▸ **Records from a dataset**

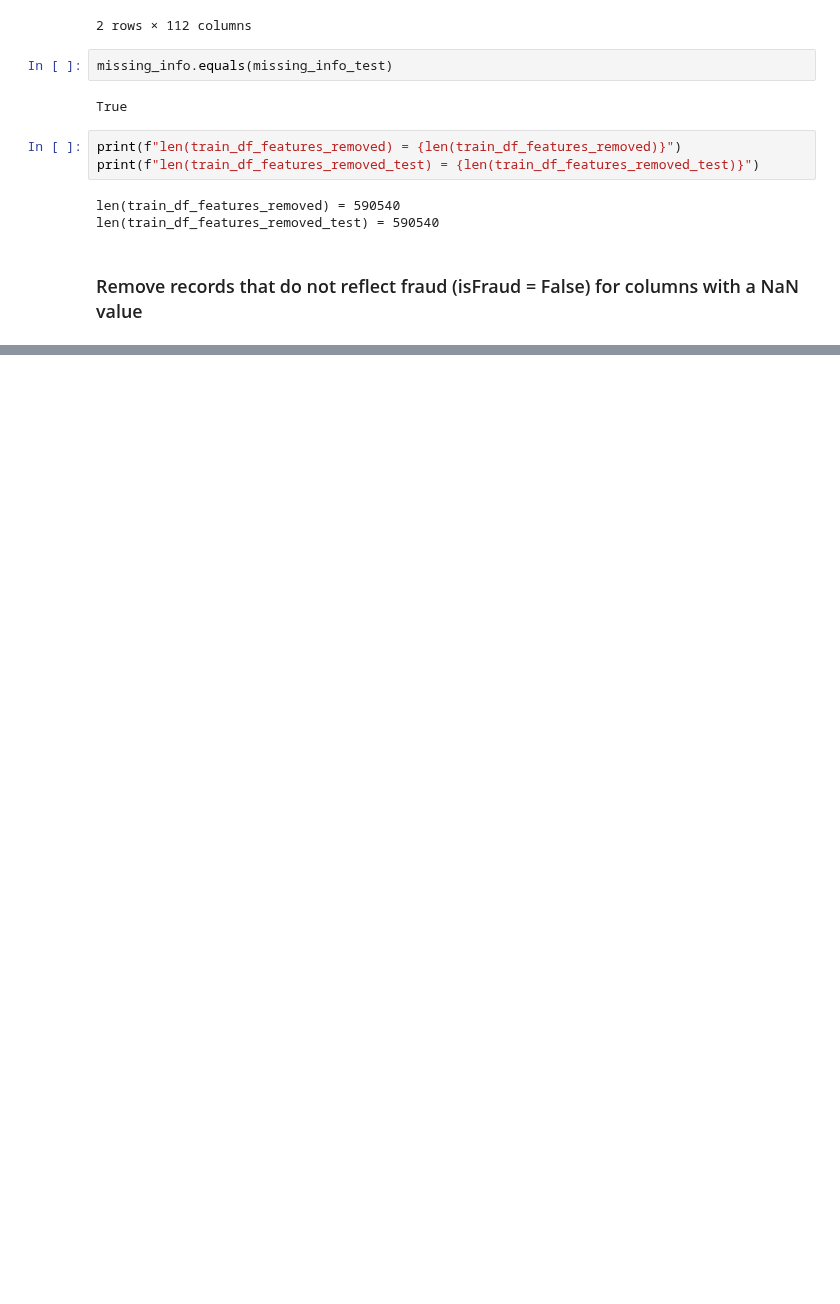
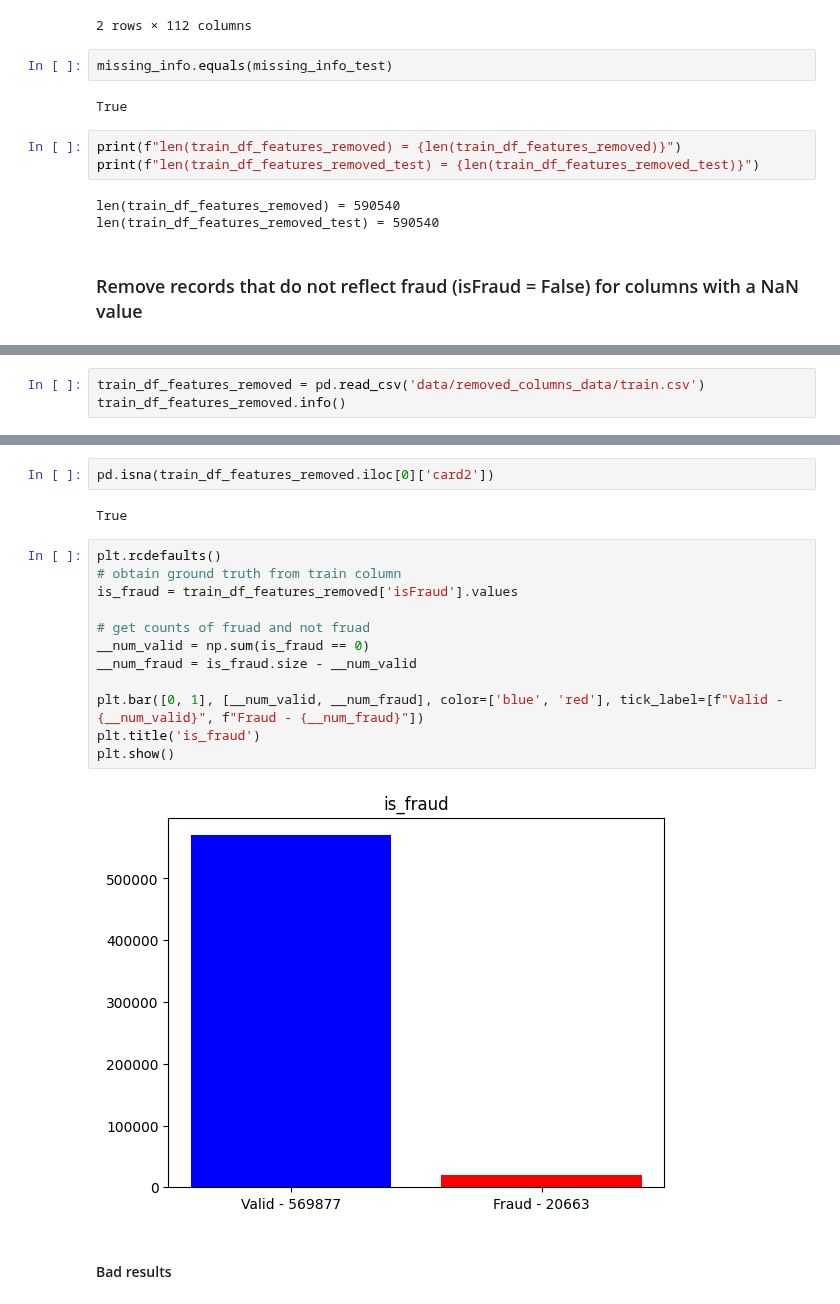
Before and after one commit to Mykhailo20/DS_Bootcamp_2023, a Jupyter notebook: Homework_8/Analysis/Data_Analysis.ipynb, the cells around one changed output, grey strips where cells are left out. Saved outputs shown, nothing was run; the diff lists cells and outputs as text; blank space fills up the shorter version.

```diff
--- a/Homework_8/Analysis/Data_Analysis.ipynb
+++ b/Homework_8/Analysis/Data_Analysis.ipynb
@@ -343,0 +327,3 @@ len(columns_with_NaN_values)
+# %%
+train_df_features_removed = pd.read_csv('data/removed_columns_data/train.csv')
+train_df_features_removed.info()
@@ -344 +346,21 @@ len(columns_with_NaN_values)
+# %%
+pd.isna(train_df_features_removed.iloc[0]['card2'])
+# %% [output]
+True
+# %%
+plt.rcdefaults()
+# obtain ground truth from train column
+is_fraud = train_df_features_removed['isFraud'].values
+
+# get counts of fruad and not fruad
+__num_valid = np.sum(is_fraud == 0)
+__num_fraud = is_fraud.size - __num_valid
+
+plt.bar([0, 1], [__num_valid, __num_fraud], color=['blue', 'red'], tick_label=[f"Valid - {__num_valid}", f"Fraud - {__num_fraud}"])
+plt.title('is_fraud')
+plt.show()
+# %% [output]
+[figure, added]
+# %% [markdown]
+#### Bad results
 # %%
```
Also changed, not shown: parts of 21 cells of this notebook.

▸ **What the task requires**
Return a copy of each line in the entries that contains "changed".

▸ **Solution to the exercise**
Before and after one commit to Mykhailo20/DS_Bootcamp_2023, a Jupyter notebook: Homework_8/Analysis/Data_Analysis.ipynb, the cells around one changed output, grey strips where cells are left out. Saved outputs shown, nothing was run; the diff lists cells and outputs as text; blank space fills up the shorter version.
Also changed, not shown: parts of 21 cells of this notebook.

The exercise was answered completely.